Yes I did just use the plural. The biggest mistake we all make when buying the first camera is to think we won’t need a backup, as we are only going out to take a few snaps. Well we’re wrong, but you only find this out through experience. Cards and batteries are similar to car batteries and gas tanks, you need to keep filling them up and emptying them or they run down. Always keep a second fully charged with you, along with a plastic cover, just in case. Second hand batteries cost about $20.
Lens hoods to a lot of people are like those 1980’s spoilers, they must do something, but whatever it is can’t be too important. Well actually, unlike the mutant supped up escort spoilers of the past, Lens Hoods are really useful. Not only do they protect the lens but they fight against the dreaded flare, while at the same time not affecting the picture. The petal design above extends out, but being circular and cut it does not interfere with the square photo. Very clever, and useful:) These are very cheap from $8 upwards.
Camera Bag and Tripod
Yes I know it’s Nikon’s rival bag, but when your starting off, any bag will do. It’s important to keep everything dry as moisture is most definitely your enemy, especially for resale. Make sure it has enough room for food and drink too, and anything you don’t want to carry like a small umbrella or a flask.
The Tripod is only as important as the experience you have. However, for landscapes it is a must for both Amateurs and Professionals. Bags can vary in price try a second hand one for $20 and the same for the Tripod.
Filters are like sunglasses, you only wear them on bright days. They are great for taking the glare off water but they are notoriously fragile so buying something to protect them is a great idea. Filters are great at protecting your lens too, like a windscreen in front of another. New filters can cost around $28 second hand about half this or less.
Rain Covers for Cameras
As your Nikon is not waterproof, this is a great edition. Most people will improvise with plastic bags and caps and umbrellas but these don’t work. If you are using a Tripod these are a must, just remember to bring your lens cleaner.

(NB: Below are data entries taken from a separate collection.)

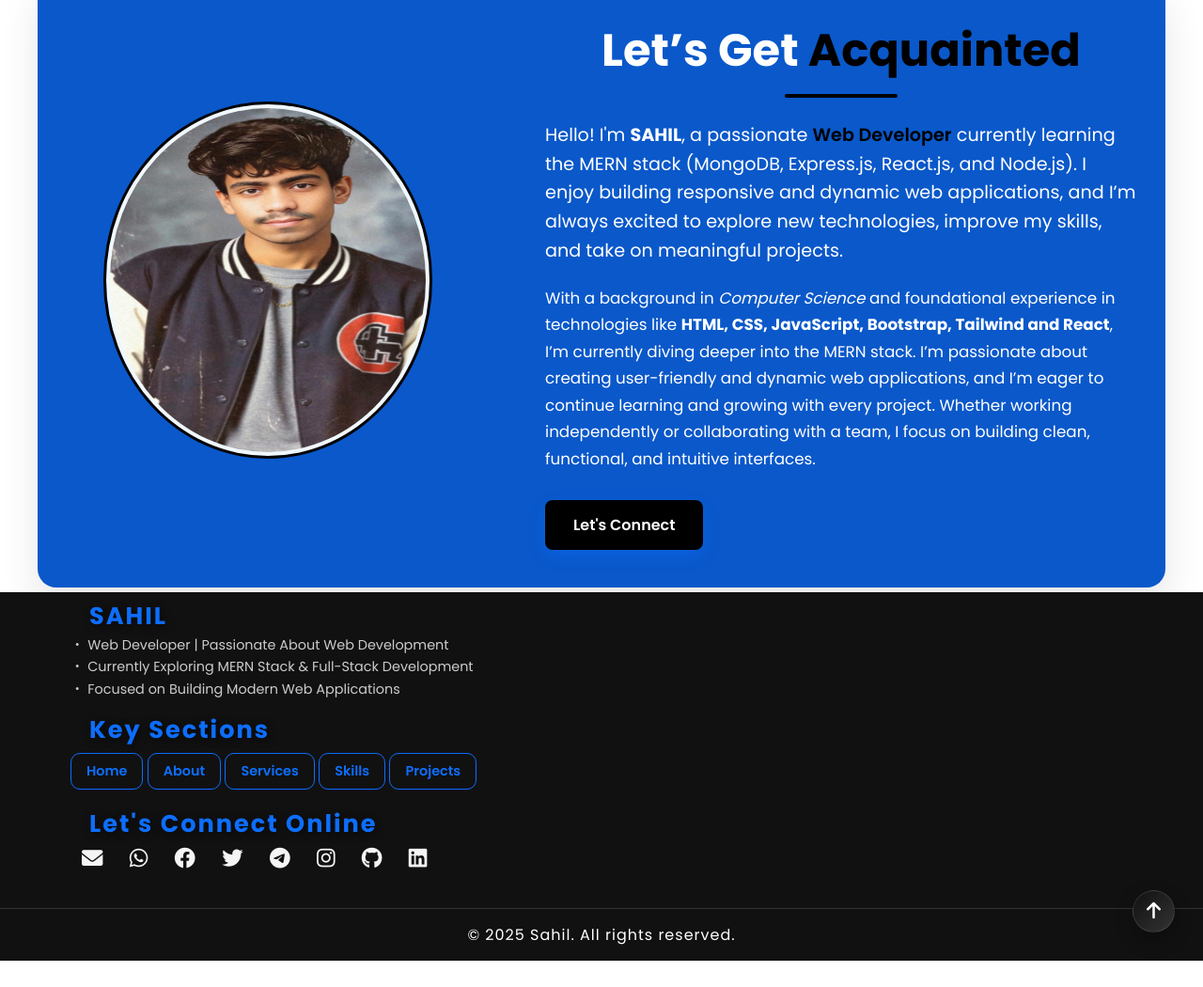
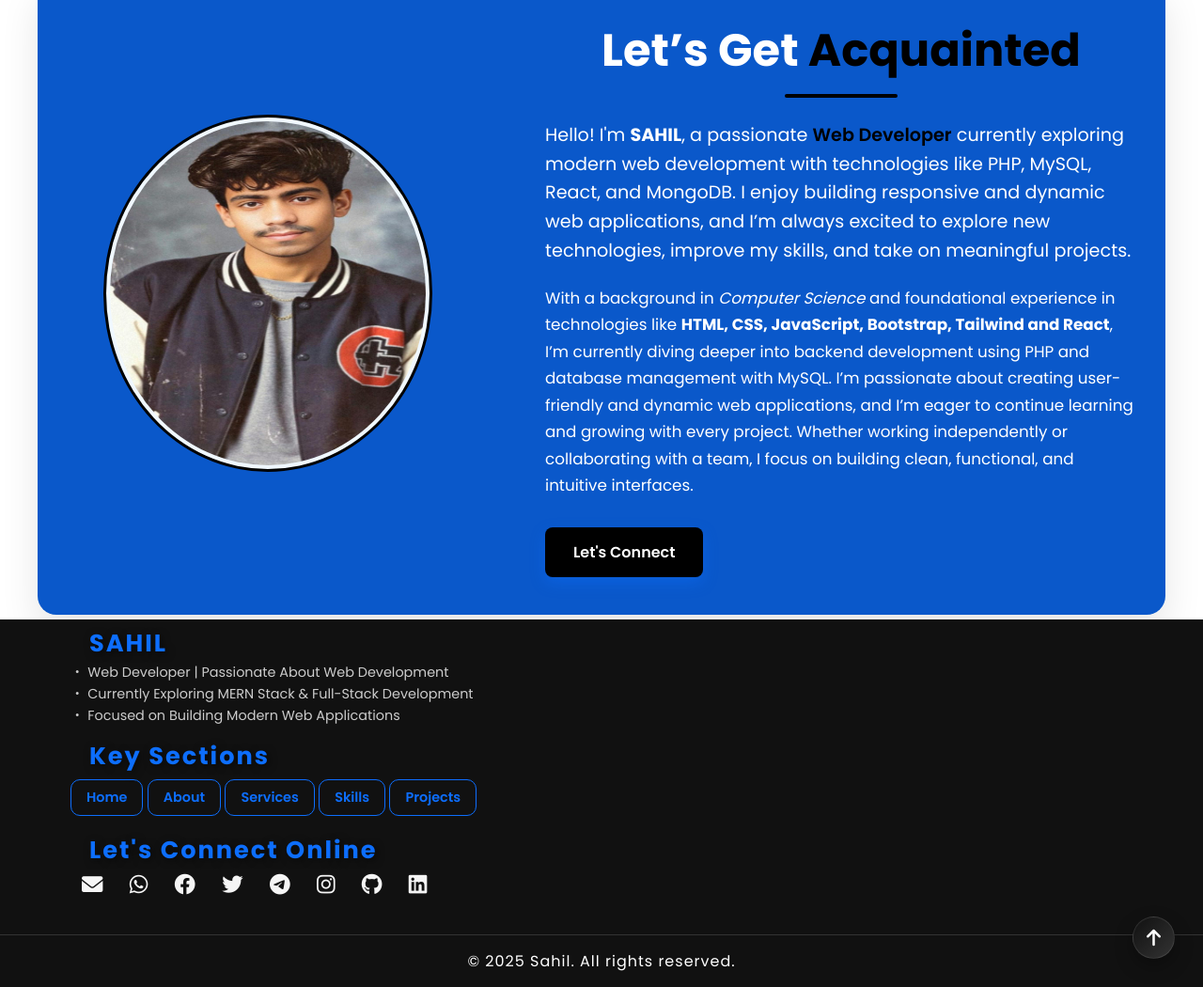
Before and after one commit to SahilZone75/portfolio-fullstack, a plain HTML site: page frontend/AboutSection.html in a window 1280 px wide. Shown: the part 142-1192 px from the top of the page at 94% size. Before the commit the page ends 1164 px from the top, so only its background shows below. Drawn offline with nearby package versions, Linux system fonts and the light colour scheme.

Commit message:
Updated portfolio (photo, icons, content)

```diff
--- a/frontend/AboutSection.html
+++ b/frontend/AboutSection.html
@@ -1,37 +1,54 @@
-<!DOCTYPE html>
+<!doctype html>
 <html lang="en">
-
   <head>
-    <meta charset="UTF-8">
-    <meta name="viewport" content="width=device-width, initial-scale=1.0">
+    <meta charset="UTF-8" />
+    <meta name="viewport" content="width=device-width, initial-scale=1.0" />
     <title>About | Portfolio</title>
-    <link rel="stylesheet" href="AboutSection.css">
-    <link rel="icon" href="Images/titleImage.png">
+    <link rel="stylesheet" href="AboutSection.css" />
+    <link rel="icon" href="Images/titleImage.png" />
     <!-- Add Font Awesome CDN -->
-    <link rel="stylesheet" href="https://cdnjs.cloudflare.com/ajax/libs/font-awesome/6.0.0-beta3/css/all.min.css">
+    <link
+      rel="stylesheet"
+      href="https://cdnjs.cloudflare.com/ajax/libs/font-awesome/6.0.0-beta3/css/all.min.css"
+    />
 
     <!-- font links -->
-    <link rel="preconnect" href="https://fonts.googleapis.com">
-    <link rel="preconnect" href="https://fonts.gstatic.com" crossorigin>
-    <link href="https://fonts.googleapis.com/css2?family=Poppins:wght@400;500;600;700&display=swap" rel="stylesheet">
+    <link rel="preconnect" href="https://fonts.googleapis.com" />
+    <link rel="preconnect" href="https://fonts.gstatic.com" crossorigin />
+    <link
+      href="https://fonts.googleapis.com/css2?family=Poppins:wght@400;500;600;700&display=swap"
+      rel="stylesheet"
+    />
 
     <!-- ANIMATIONS -->
     <!-- CSS -->
-    <link href="https://cdn.jsdelivr.net/npm/aos@2.3.4/dist/aos.css" rel="stylesheet">
+    <link
+      href="https://cdn.jsdelivr.net/npm/aos@2.3.4/dist/aos.css"
+      rel="stylesheet"
+    />
   </head>
 
   <body>
     <!-- NAVBAR SECTION STARTS -->
     <nav data-aos="zoom-in">
-        <h1>Portfolio<span style="color: #0d6efd;">Zone<i class="fas fa-laptop-code"></i>
-            </span></h1>
+      <h1>
+        Portfolio<span style="color: #0d6efd"
+          >Zone<i class="fas fa-laptop-code"></i>
+        </span>
+      </h1>
       <ul>
-            <a href="index.html" target="_self" style="color: #0d6efd;">Home</a>
+        <a href="index.html" target="_self" style="color: #0d6efd">Home</a>
         <a href="#" class="hover-effect">About</a>
-            <a href="ServiceSection.html" target="_self" class="hover-effect">Services</a>
-            <a href="SkillsSection.html" target="_self" class="hover-effect">Skills</a>
+        <a href="ServiceSection.html" target="_self" class="hover-effect"
+          >Services</a
+        >
+        <a href="SkillsSection.html" target="_self" class="hover-effect"
+          >Skills</a
+        >
         <a href="ProjectSection.html" class="hover-effect">Projects</a>
-            <a href="ContactSection.html" target="_self" class="hover-effect">Contact</a>
+        <a href="ContactSection.html" target="_self" class="hover-effect"
+          >Contact</a
+        >
       </ul>
       <div class="hamburgersection">
         <i class="menu-toggle">
@@ -45,29 +62,33 @@
     <!-- About Section -->
     <section class="container">
       <div class="pht">
-            <img src="Images/sahilImg.jpeg" alt="SAHIL">
+        <img src="Images/sahilImg.jpeg" alt="SAHIL" />
       </div>
 
       <div class="text-content">
-            <h2>Let’s Get <span style="color: black;">Acquainted</span></h2>
+        <h2>Let’s Get <span style="color: black">Acquainted</span></h2>
         <p class="lead">
-                Hello! I'm <strong>SAHIL</strong>, a passionate <span class="text-primary">Web Developer</span>
-                currently learning the MERN stack (MongoDB, Express.js, React.js, and Node.js). I enjoy building
-                responsive and dynamic web applications, and I’m always excited to explore new technologies, improve
-                my skills, and take on meaningful projects.
+          Hello! I'm <strong>SAHIL</strong>, a passionate
+          <span class="text-primary">Web Developer</span>
+          currently exploring modern web development with technologies like PHP,
+          MySQL, React, and MongoDB. I enjoy building responsive and dynamic web
+          applications, and I’m always excited to explore new technologies,
+          improve my skills, and take on meaningful projects.
         </p>
         <p class="text-muted">
-                With a background in <em>Computer Science</em> and foundational experience in technologies like
-                <strong>HTML, CSS, JavaScript, Bootstrap, Tailwind and React</strong>, I’m currently diving deeper into
-                the
-                MERN stack. I’m passionate about creating user-friendly and dynamic web applications, and I’m eager
-                to continue learning and growing with every project. Whether working independently or collaborating
-                with a team, I focus on building clean, functional, and intuitive interfaces.
+          With a background in <em>Computer Science</em> and foundational
+          experience in technologies like
+          <strong>HTML, CSS, JavaScript, Bootstrap, Tailwind and React</strong>,
+          I’m currently diving deeper into backend development using PHP and
+          database management with MySQL. I’m passionate about creating
+          user-friendly and dynamic web applications, and I’m eager to continue
+          learning and growing with every project. Whether working independently
+          or collaborating with a team, I focus on building clean, functional,
+          and intuitive interfaces.
         </p>
         <a href="ContactSection.html" class="btn-primary">Let's Connect</a>
       </div>
     </section>
-
 
     <!-- LAST SECTION -->
     <footer>
@@ -87,14 +108,30 @@
       </div>
       <div class="third">
         <h1>Let's Connect Online</h1>
-            <a href="mailto:siddiquisahil735@gmail.com"><i class="fas fa-envelope"></i></a>
-            <a href="https://wa.me/8630774924" target="_blank"><i class="fab fa-whatsapp"></i></a>
-            <a href="https://www.facebook.com/share/1BjKaBVwZz/" target="_blank"><i class="fab fa-facebook"></i></a>
-            <a href="https://x.com/sahilrehan75" target="_blank"><i class="fab fa-twitter"></i></a>
-            <a href="https://t.me/sahilrehan75" target="_blank"><i class="fab fa-telegram"></i></a>
-            <a href="https://www.instagram.com/_sahil_rehan_75_/" target="_blank"><i class="fab fa-instagram"></i></a>
-            <a href="https://github.com/SahilZone75" target="_blank"><i class="fab fa-github"></i></a>
-            <a href="https://www.linkedin.com/in/sahil-9107422a5/" target="_blank"><i class="fab fa-linkedin"></i></a>
+        <a href="mailto:siddiquisahil735@gmail.com"
+          ><i class="fas fa-envelope"></i
+        ></a>
+        <a href="https://wa.me/8630774924" target="_blank"
+          ><i class="fab fa-whatsapp"></i
+        ></a>
+        <a href="https://www.facebook.com/share/1BjKaBVwZz/" target="_blank"
+          ><i class="fab fa-facebook"></i
+        ></a>
+        <a href="https://x.com/sahilrehan75" target="_blank"
+          ><i class="fab fa-twitter"></i
+        ></a>
+        <a href="https://t.me/sahilrehan75" target="_blank"
+          ><i class="fab fa-telegram"></i
+        ></a>
+        <a href="https://www.instagram.com/_sahil_rehan_75_/" target="_blank"
+          ><i class="fab fa-instagram"></i
+        ></a>
+        <a href="https://github.com/SahilZone75" target="_blank"
+          ><i class="fab fa-github"></i
+        ></a>
+        <a href="https://www.linkedin.com/in/sahil-9107422a5/" target="_blank"
+          ><i class="fab fa-linkedin"></i
+        ></a>
       </div>
       <div class="fourth">
         <p>&copy; 2025 Sahil. All rights reserved.</p>
@@ -104,30 +141,28 @@
 
     <script>
       //for hamburger toggle
-        const menuToggle = document.querySelector('.menu-toggle');
-        const menu = document.querySelector('nav > ul');
+      const menuToggle = document.querySelector(".menu-toggle");
+      const menu = document.querySelector("nav > ul");
 
-        menuToggle.addEventListener('click', () => {
-            menuToggle.classList.toggle('active');  // Toggle hamburger icon animation
-            menu.classList.toggle('active');        // Toggle offcanvas menu visibility
+      menuToggle.addEventListener("click", () => {
+        menuToggle.classList.toggle("active"); // Toggle hamburger icon animation
+        menu.classList.toggle("active"); // Toggle offcanvas menu visibility
       });
 
       //Top arrow icon for scrolling smooth
-        const backToTopButton = document.querySelector('.back-to-top');
-        backToTopButton.addEventListener('click', function (e) {
+      const backToTopButton = document.querySelector(".back-to-top");
+      backToTopButton.addEventListener("click", function (e) {
         e.preventDefault();
         window.scrollTo({
           top: 0,
-                behavior: 'smooth'
+          behavior: "smooth",
         });
       });
     </script>
-
 
     <script src="https://cdn.jsdelivr.net/npm/aos@2.3.4/dist/aos.js"></script>
     <script>
       AOS.init();
     </script>
   </body>
-
 </html>
```
Also changed, not shown: frontend/SkillsSection.html (+87 -40 lines), frontend/index.html (+3 -5 lines), frontend/Images/SahilImg4.jpeg (added), 2 other files. Lines whose indentation alone changed are shown as unchanged.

Fuji and Sandisk is all I use, but there are many other makes out there I’m sure do the job. Make sure you don’t buy too cheap though as if your card goes, so does your day’s work. Always back up your photography after you finish, this way you can free up card space, and protect your images. Finally, never forget a second card. Not only will this help you if the other breaks, you will run out of space, it happens to us all.
This particular model does not come with inbuilt wifi, but if you buy a camera without it, some models come with a port which allows you connect. This allows you to transfer images to your phone.